Green thumbs do not have a strong presence in my gene pool, and lately I’ve had a particularly unlucky streak with the new pot plants I’ve so enthusiastically acquired on Saturday-morning jaunts to Bunnings.
It would be convenient to blame the recent heatwave, our oppressive Queensland summer weather, but deep down I know that I just never get the water–light balance right (nor can I seem to discourage the cats from digging up our planter boxes, the little shits).
I’ve killed a string of pearls and several little nerve plants, their delicately veined leaves curling up and eventually disintegrating to nothing. Our parsley and sage have died, and a sedum is on its way out — I over-watered it, the Internet tells me.
The only plants still flourishing — or, let’s face it, surviving — are the mint and the succulents, as well as a gifted Zanzibar gem that keeps on keeping on despite the ravages of kitten teeth, recycled air, and a haphazard watering ‘schedule’.
This year, I’ve been feeling withered and desiccated, too, like a pot-bound fern yellowing at the tips and failing to draw nourishment from the boxes in which I’ve found myself. I keep thinking about the memes that have crossed my screen describing humans as house plants with more complex emotions. Perhaps, after the ‘unprecedented events’ of 2020 spent trapped inside a 13-inch screen for vast periods of time, reduced to a cluster of pixels in the so-called Zoombie apocalypse, we all simply need more air, sunshine, and water.

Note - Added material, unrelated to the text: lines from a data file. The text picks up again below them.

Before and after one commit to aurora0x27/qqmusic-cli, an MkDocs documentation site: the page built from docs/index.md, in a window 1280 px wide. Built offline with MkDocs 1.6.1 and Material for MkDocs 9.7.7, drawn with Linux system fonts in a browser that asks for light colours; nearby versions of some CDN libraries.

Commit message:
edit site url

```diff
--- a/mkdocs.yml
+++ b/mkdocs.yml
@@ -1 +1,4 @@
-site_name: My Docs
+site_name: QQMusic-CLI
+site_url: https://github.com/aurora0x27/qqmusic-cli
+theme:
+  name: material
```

But do you feel like something else is going on?
I’m guessing I can safely speak for many people when I say that this whole year has been a bumpy ride in terms of unlearning and renegotiating our social worlds. The spaces available to us — both physical and virtual — to interact with one another have puckered and expanded in response to changing directives and a constellation of personal circumstances: employment status and workload, family dynamics, new or existing health problems.
We’ve borne the brunt of distance and isolation as well as the urgency of new intimacies and intrusions upon our downtime and personal spaces. If you’re anything like me, it’s come as a shock at times to reach for the support you’ve long taken for granted and find only empty, stale air. In other ways, the sudden whomp of oxygen afforded by somebody’s absence or remoteness has come as a curious relief, unexpected warmth, safety, and reassurance flooding in from previously quiet corners to fill the void.
Significant change of any kind is exhausting.
But the realignment of satellites in your own little cosmos?
I think this particular variety of world-weariness taps a deeper seam than videoconferencing fatigue or hug deprivation. If personality is actually contingent on context, what sustenance do we want and need when we’re yanked abruptly free of the complex root systems we’ve spent a lifetime establishing and maintaining?
What have you discovered about yourself this year as the interpersonal furniture of your life has been rearranged and then rearranged again?
For me, as other pressures have mounted — and as some relationships and opportunities have receded and others washed into shore — I’ve been surprised by how much more loosely I grip my expectations about regular contact and interaction. I’ve realised I’m much less social than I’ve always assumed, that I crave and cherish time alone, that perhaps some friendships were more habit than must-have. I’ve newly recognised the need for quality interaction over quantity, the art of conversations that enable dialogue rather than encouraging diatribe. I want to work on slowing down, taking a less reactive approach to messages and emails, thinking more carefully before saying yes or no, having the courage to respond: ‘I wish you all the best, but I’d prefer not to be involved.’
But how do I communicate these realisations and new, fragile boundaries to the people around me?
Imagine, I keep thinking, if humans came packaged with a little label or plastic garden stake bearing clearly printed care instructions:
Place in a warm spot inside your heart but out of the direct sunlight of constant interaction. Water on a weekly basis with meaningful conversation. Responds well to a dusting of pet photos and reading recommendations but may atrophy in the presence of a competitive dynamic. Experiences growth beneath the surface that may not be visible above ground. Will stop putting out feelers if she gets no response. Naturally prickly.
Maybe it is unkind or reductive to think of people this way (I’ll be the first to admit, though, that I’m probably a cactus), but I believe we would do well to more clearly articulate our needs or the conditions for our ongoing nourishment and survival — and to more deliberately look out for signs of growth and decay in the people in our orbits.
If you were a plant, what would you be?